There’s no indication that in November 1935, a year before the marker was placed there, two African American teenagers were taken to the tree by a mob and lynched. In a New York Times article, “Texas Prosecutor Condones Lynching,” the elected official says it was “an expression of the will of the people.”
A faded photograph, a ghostly negative taken at night, shows two bodies suspended from what is still known as the Hanging Tree. Benny Mitchell was 16. Ernest Collins was 15.
There’s a huge oak tree in the middle of a quiet rural intersection just a mile or so outside of downtown Columbus, Texas. Its branches reach over the roads on all sides. At its base, a state historical marker notes the centennial founding of Colorado County.
In the classic old Westerns, hangings were part of frontier justice, much like the retribution against murderous bandits in Larry McMurtry’s novel “Lonesome Dove.” Today, though, you’d have to be not paying attention to be unaware of the rope as part of the persecution of Mexican Americans and African Americans in Texas.
None of this history is hidden. Numerous books detail these crimes. These include “The Injustice Never Leaves You” by Monica Muñoz Martinez, “Forgotten Dead” by William Carrigan and Clive Webb, and “Cult of Glory: The Bold and Brutal History of the Texas Rangers” by Doug Swanson.
After widespread reaction about his remarks, Roy decided to double down. “We need more justice and less thought policing,” he said, and finished: “No apologies.”
It’s hard to know what he was thinking, whether he knew the implications of his reference, whether this was just an attempt to get a media reaction, or what was in his heart.
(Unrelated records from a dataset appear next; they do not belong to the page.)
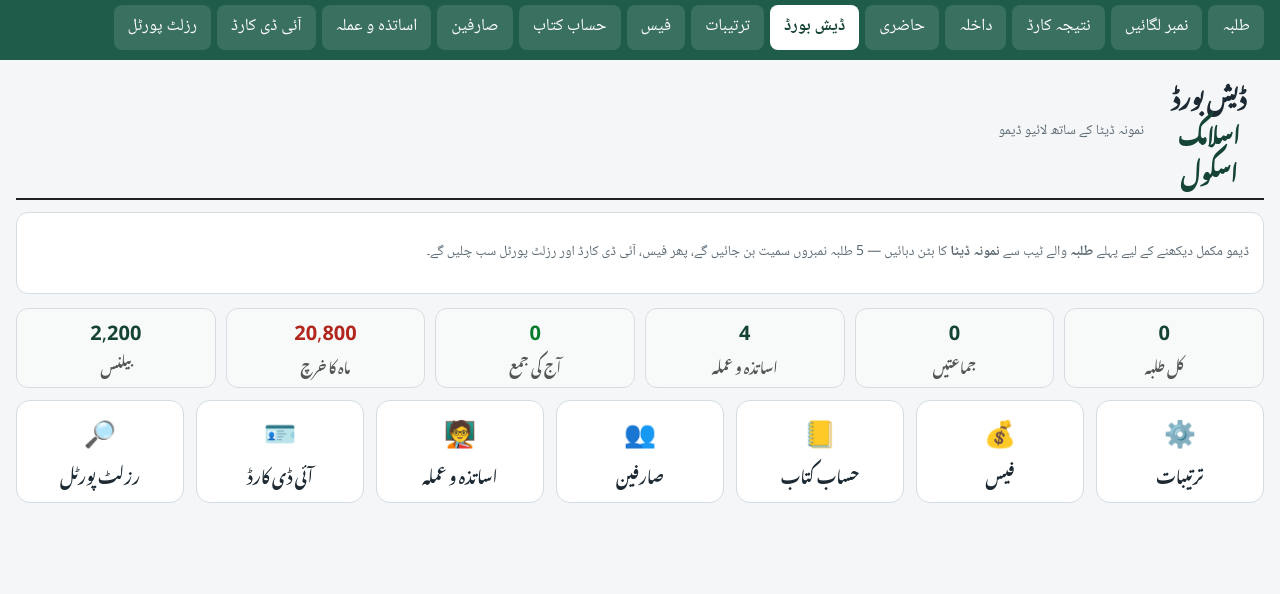
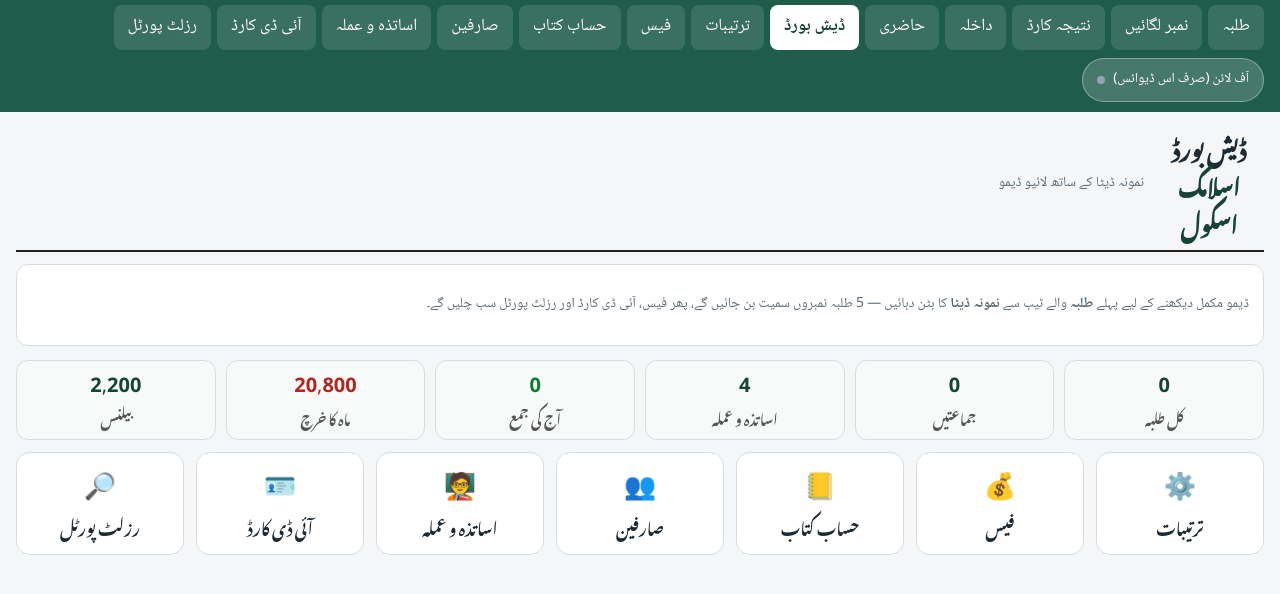
Before and after one commit to latif-school-system/natija-demo, a plain HTML site: page index.html in a window 1280 px wide. Shown: the part 60-654 px from the top of the page. Drawn offline with Linux system fonts and the light colour scheme.

Commit message:
fix boot guard

```diff
--- a/index.html
+++ b/index.html
@@ -3949,7 +3949,7 @@ function hookSaves(){
 }
 
 function boot(){
-  if(typeof BackendConfig==='undefined'||!APP_CONFIG.SUPABASE_URL)return; // sync optional; app works offline
+  if(typeof APP_CONFIG==='undefined'||!APP_CONFIG.SUPABASE_URL)return; // sync optional; app works offline
   buildUI();hookSaves();paint();
   if(sess()&&navigator.onLine){pullNow(false).catch(function(){});}
   S.pullTimer=setInterval(function(){if(sess()&&navigator.onLine&&!S.pushTimer)pullNow(false).catch(function(){});},60000);
```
But his seeming ignorance of this sorry history in Texas, and what “get a rope” represents, does not mean that we also have to remain ignorant.